With every passing day of January, all the self-employed people are nearing their self-assessment tax return deadline which is 31 January 2019. For locums, this is the time of added work of getting the paper work sorted and finances managed. So, to make the process smoother, you can go through these 10 tips for your tax return submission.
1. Set up your account and get your access codes
For the ones filling the tax return online for the first time, you will require your unique taxpayer reference (UTR). Once you send the registration request, the HMRC will send you the UTR via post usually within 7 days and can take up to 3-4 weeks. When you first sign up, you will have a user ID number which you can use to log in to HMRC online account. Do not misplace the details, for you might have to get new ones; an added task you might want to avoid.
2. Sort your record
Get all your receipts, papers, statements in order to start the procedure of filling the tax return. You must have complete record of your accounts, incomes and expenses. It is imperative to review your bank statements and note the amount of interest you have accumulated over the past tax year.
3. Claiming your expenses
You must know which expenses you can claim, meaning which are “allowable expenses”. To calculate the taxable profit, you can deduct those business expenses from your income. Some of the expenses that are allowed are travel costs, office and equipment costs, insurance costs, and mileage. You can always locate more details about the self-employed expenses on the government’s webpage. You can subtract house utility bills for a work from home profile.
4. Cross check the details of finances
While calculating your income and expenses for the particular tax year, make sure to cross check the numbers. Check your payment receipts, bills, record of pension payments (if you have made any), the indemnity you have accumulated over the year and also the expenses incurred. Cross check and match your payments you received in bank versus the invoice you issued and similarly, check the payments you have made against the receipts you have.
5. Look for answers online
If you have certain question then calling the HMRC is not always the best idea as it is known that the helpline call waiting time are most often long. The best way to go about getting your answer is to look if it is available online on the government website under the help sheets and guidance notes. You can also turn to social media for basic help. However, by all means avoid giving out any personal details on public platform.
6. Pension tax relief, Gift Aid, EIS investment
You want to save on tax efficiently, pensions are your solution.

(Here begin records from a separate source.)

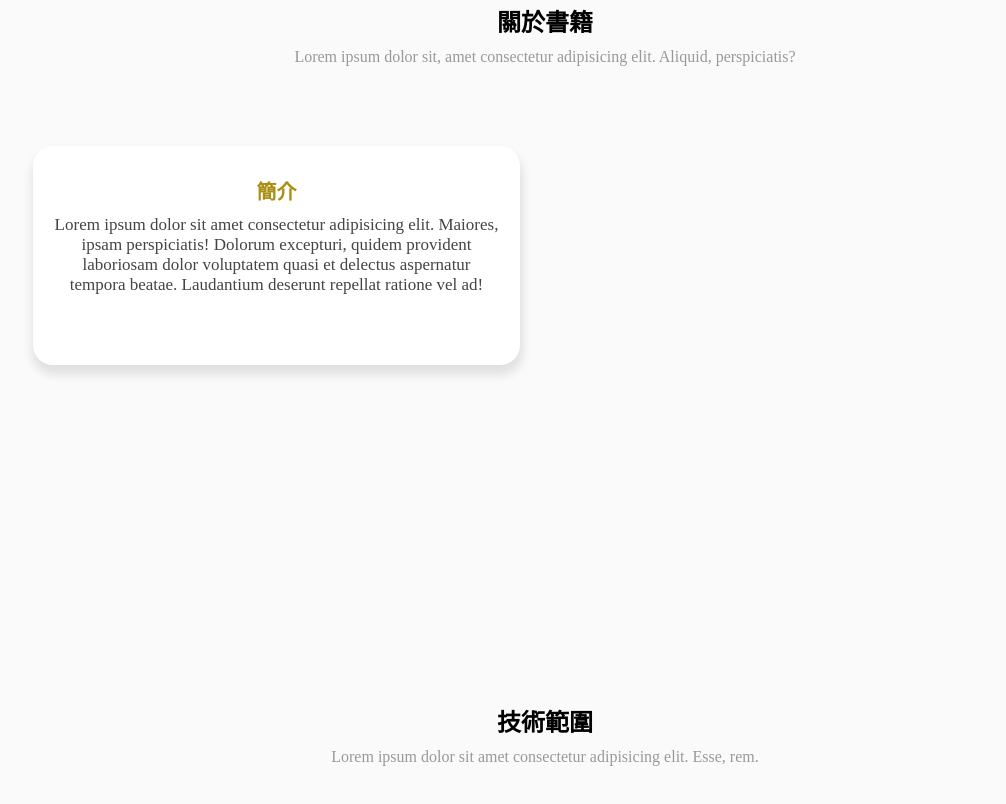
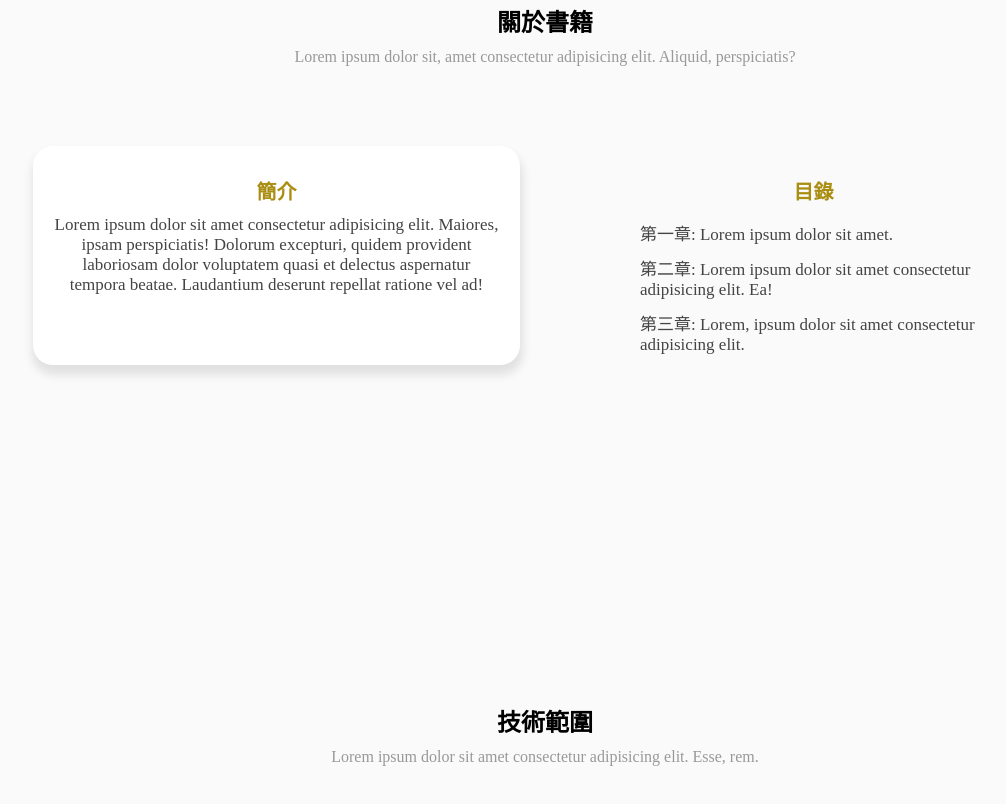
Before and after one commit to yi721003/mcu-113-1-web-0000, a plain HTML site: page src/index.html in a window 1280 px wide. Shown: the part 893-1697 px from the top of the page, without its empty margins (95-1101 px from the left). Drawn offline with Linux system fonts and the light colour scheme.

Commit message:
feat(about): 目錄區域樣式實作

```diff
--- a/src/index.html
+++ b/src/index.html
@@ -65,7 +65,14 @@
                 </div>
               </div>
             </div>
-            <div class="contents"></div>
+            <div class="contents">
+              <div class="list">
+                <h3>目錄</h3>
+                <div class="item">第一章: Lorem ipsum dolor sit amet.</div>
+                <div class="item">第二章: Lorem ipsum dolor sit amet consectetur adipisicing elit. Ea!</div>
+                <div class="item">第三章: Lorem, ipsum dolor sit amet consectetur adipisicing elit.</div>
+              </div>
+            </div>
           </div>
         </section>
         <section id="skill" class="section">
--- a/src/scss/_about.scss
+++ b/src/scss/_about.scss
@@ -7,6 +7,13 @@
   .introduce,
   .contents {
     width: 50%;
+  }
+
+  h3 {
+    margin-bottom: 10px;
+    font-size: 20px;
+    font-weight: 600;
+    color: var(--second-color);
   }
 
   .card {
@@ -19,17 +26,27 @@
     border-radius: 20px;
     box-shadow: 1px 8px 10px 2px var(--first-shadow-color);
 
-    h3 {
-      margin-bottom: 10px;
-      font-size: 20px;
-      font-weight: 600;
-      color: var(--second-color);
-    }
-
     div {
       text-align: center;
       font-size: 17px;
       color: var(--text-color);
     }
   }
+
+  .list {
+    display: flex;
+    flex-direction: column;
+    padding: 30px 65px 70px;
+    width: 100%;
+
+    h3 {
+      text-align: center;
+    }
+
+    .item {
+      font-size: 17px;
+      padding: 5px;
+      color: var(--text-color);
+    }
+  }
 }
```
Also changed, not shown: src/style.min.css, 1 other file.
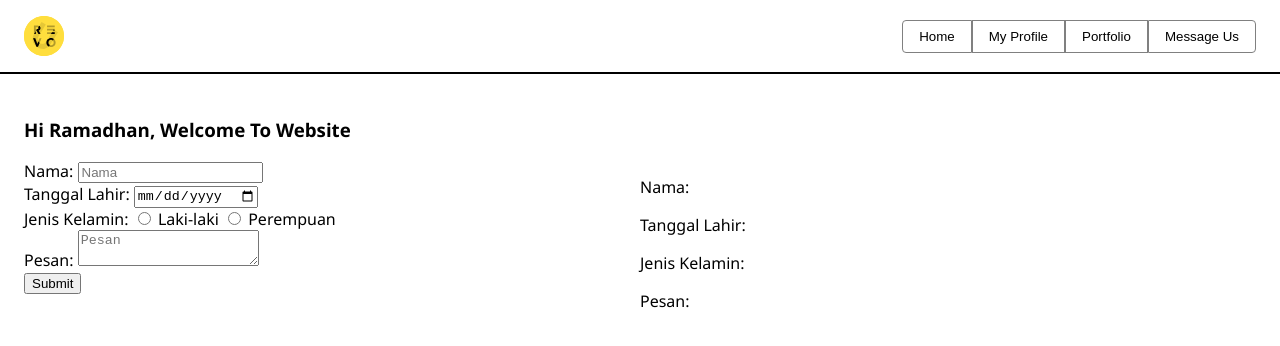
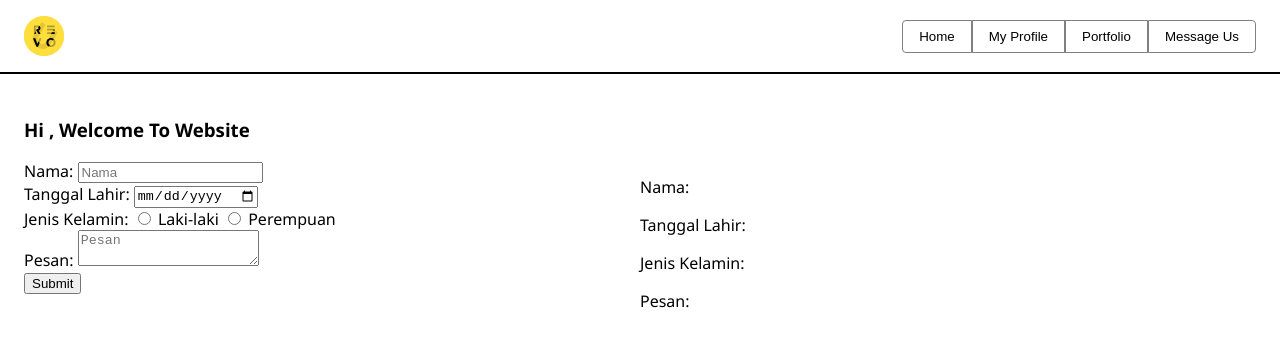
Before and after one commit to mramadhanrh/test-repo, a plain HTML site: page index.html in a window 1280 px wide. Drawn offline with Linux system fonts and the light colour scheme.

Commit message:
remove name

```diff
--- a/index.html
+++ b/index.html
@@ -76,7 +76,7 @@
     </header>
 
     <main class="main-content">
-      <h3>Hi <span id="nama">Ramadhan</span>, Welcome To Website</h3>
+      <h3>Hi <span id="nama"></span>, Welcome To Website</h3>
 
       <div class="form-section">
         <form
```
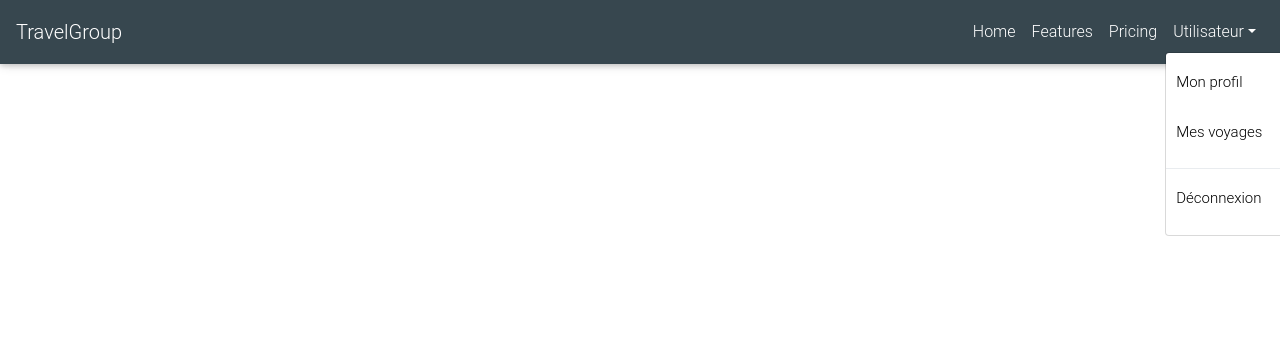
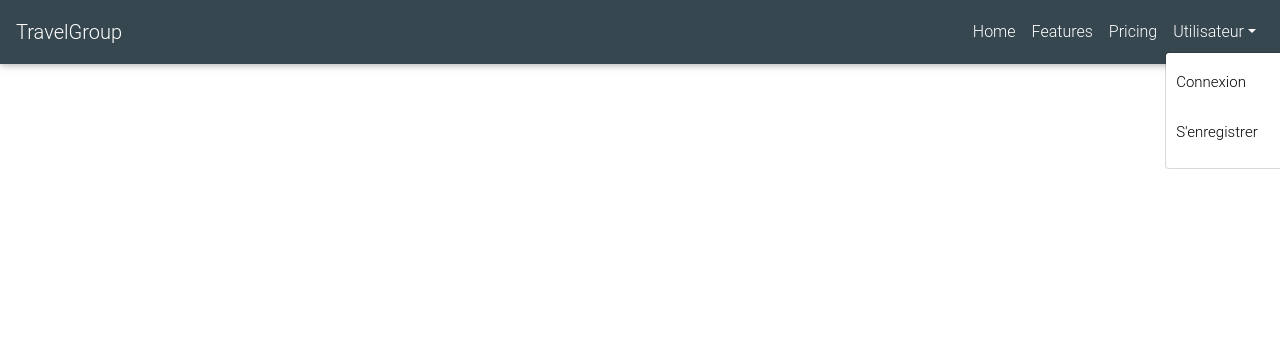
Before and after one commit to XavierGingaud/TravelGroup, a Symfony app: template templates/home/index.html.twig in a window 1280 px wide, after a click on "Utilisateur". Shown: the top 364 px of the page. Run offline with Twig, Linux system fonts and the light colour scheme; the template is opened without the code that fills it, so the values that code supplies are empty; some libraries are stand-ins or nearby versions.

Commit message:
Changement menu utilisateur si co/pas co

```diff
--- a/templates/nav.html.twig
+++ b/templates/nav.html.twig
@@ -25,10 +25,15 @@
             <li class="nav-item dropdown">
                 <a class="nav-link dropdown-toggle" id="navbarDropdownMenuLink" data-toggle="dropdown" aria-haspopup="true" aria-expanded="false">Utilisateur</a>
                 <div class="dropdown-menu dropdown-primary" aria-labelledby="navbarDropdownMenuLink">
+                    {% if is_granted('IS_AUTHENTICATED_FULLY') %}
                     <a class="dropdown-item" href="#">Mon profil</a>
                     <a class="dropdown-item" href="#">Mes voyages</a>
                     <div class="dropdown-divider"></div>
-                    <a class="dropdown-item" href="#">Déconnexion</a>
+                    <a class="dropdown-item" href="{{ path('fos_user_security_logout') }}">Déconnexion</a>
+                    {% else %}
+                    <a class="dropdown-item" href="{{ path('fos_user_security_login') }}">Connexion</a>
+                    <a class="dropdown-item" href="{{ path('fos_user_registration_register') }}">S'enregistrer</a>
+                    {% endif %}
                 </div>
             </li>
 
```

You get tax reliefs for contributions you make towards your pension. A high rate taxpayer can claim additional 20% and additional taxpayer, an extra 25%. At present, you can claim tax relief of up to 100% of your salary on pension contributions (a maximum of £40,000). For a high rate taxpayer, you can also take advantage of the tax relief through Gift Aid (charitable donations) and making investments EIS and SEIS companies (30%).
7. Put aside money for payments
After thoroughly completing the procedure and submitting your tax return filing forms, you will need to pay the tax bill that you owe to the HMRC. The deadline to pay the bill is 31 January, same as the tax return filling deadline. You might not want to wait till the last moment as the payments can take few days to process. Hence, to ensure the payment is cleared before deadline, you need to transfer the bill amount a little prior. You also want to make certain that you have enough money to steer clear of cash-flow problems.
8. Beware of deadlines and late fines
In case you fail to file the self-assessment by the stipulated deadline, you will be fined a late fee of £100 even if you do not owe any tax, i.e. if you fail to adhere to the deadline of 31 January. Remember, if you are filing the tax return on paper then the deadline is 30 October following the end of the tax year. This fee will keep adding if you further fail to file your return. After three months, it would be £10 a day, a maximum up to £900. Post six months, £300 or 5% of the tax you owe. 12 months’ delay will cost you Additional £300 or 5% of the tax you owe (for exceptional cases, this fee can be u to 100% of the tax due).
You must also notify the HMRC of any new source of income which has a tax liability by 5 October. If you miss it then you will be penalised with “failure to notify”.
In case if you feel you have been penalised incorrectly then you can always appeal to the HMRC. You will need to prove that you have a “reasonable excuse”.
9. Consider seeking expert advice
It is always possible that in last minute filing of returns, some minute things may go unnoticed by you which will never miss the eye of an expert. Besides, it can also help you save money on tax as well as time while relieving you of the hectic task. If you have an accountant for Self assessment tax return, you can also take advice from them to be tax efficient and even deduct the accountant fees.
10. Be pre-prepared for the next tax year
Once you have the experience of going through the process, you must act smartly and start making plans to better manage the tax returns in future. This will save the last moment hassles. No details will be missed. You need to sail through the various tax rules and should you have any doubt at any moment about whether you can manage it all by yourself then know that specialist advice is always available. Write to us at firstname.lastname@example.org